### Work order:
Every line below that contains the word "legal" must be copied.
***** Input material *****
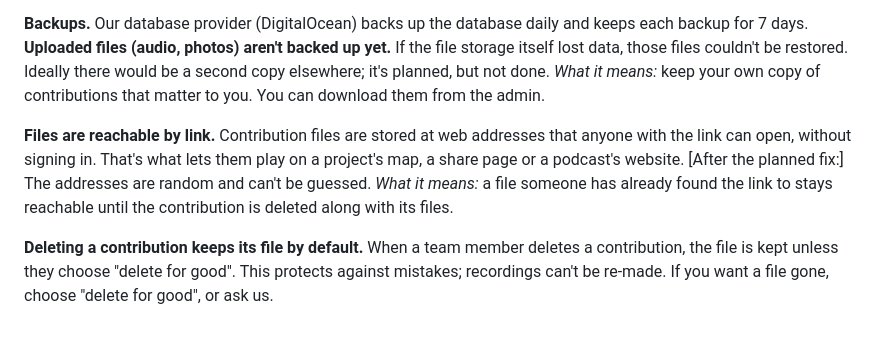
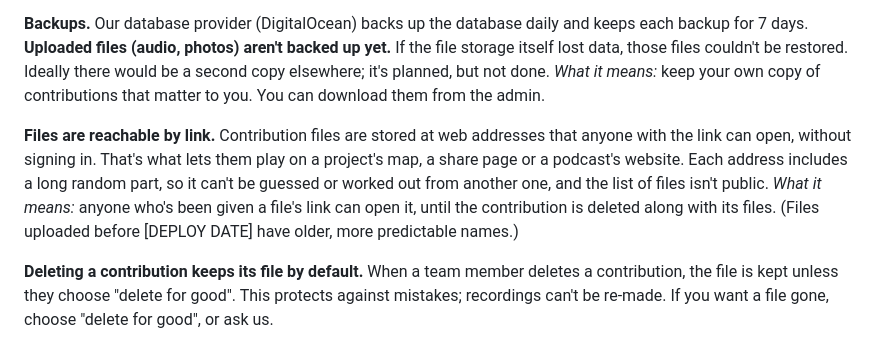
Before and after one commit to roundware/roundware-saas-home, a Markdown page: legal/how-roundware-is-run.md, the part around the change. Drawn GitHub-style.

```diff
--- a/legal/how-roundware-is-run.md
+++ b/legal/how-roundware-is-run.md
@@ -41,7 +41,7 @@ Roundware is a small operation. It's run by one person, with no outside funding,
 
 **Backups.** Our database provider (DigitalOcean) backs up the database daily and keeps each backup for 7 days. **Uploaded files (audio, photos) aren't backed up yet.** If the file storage itself lost data, those files couldn't be restored. Ideally there would be a second copy elsewhere; it's planned, but not done. *What it means:* keep your own copy of contributions that matter to you. You can download them from the admin.
 
-**Files are reachable by link.** Contribution files are stored at web addresses that anyone with the link can open, without signing in. That's what lets them play on a project's map, a share page or a podcast's website. [After the planned fix:] The addresses are random and can't be guessed. *What it means:* a file someone has already found the link to stays reachable until the contribution is deleted along with its files.
+**Files are reachable by link.** Contribution files are stored at web addresses that anyone with the link can open, without signing in. That's what lets them play on a project's map, a share page or a podcast's website. Each address includes a long random part, so it can't be guessed or worked out from another one, and the list of files isn't public. *What it means:* anyone who's been given a file's link can open it, until the contribution is deleted along with its files. (Files uploaded before [DEPLOY DATE] have older, more predictable names.)
 
 **Deleting a contribution keeps its file by default.** When a team member deletes a contribution, the file is kept unless they choose "delete for good". This protects against mistakes; recordings can't be re-made. If you want a file gone, choose "delete for good", or ask us.
 
```
Also changed, not shown: legal/README.md (+2 -2 lines).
*****
### Task output:
Before and after one commit to roundware/roundware-saas-home, a Markdown page: legal/how-roundware-is-run.md, the part around the change. Drawn GitHub-style.
--- a/legal/how-roundware-is-run.md
+++ b/legal/how-roundware-is-run.md
Also changed, not shown: legal/README.md (+2 -2 lines).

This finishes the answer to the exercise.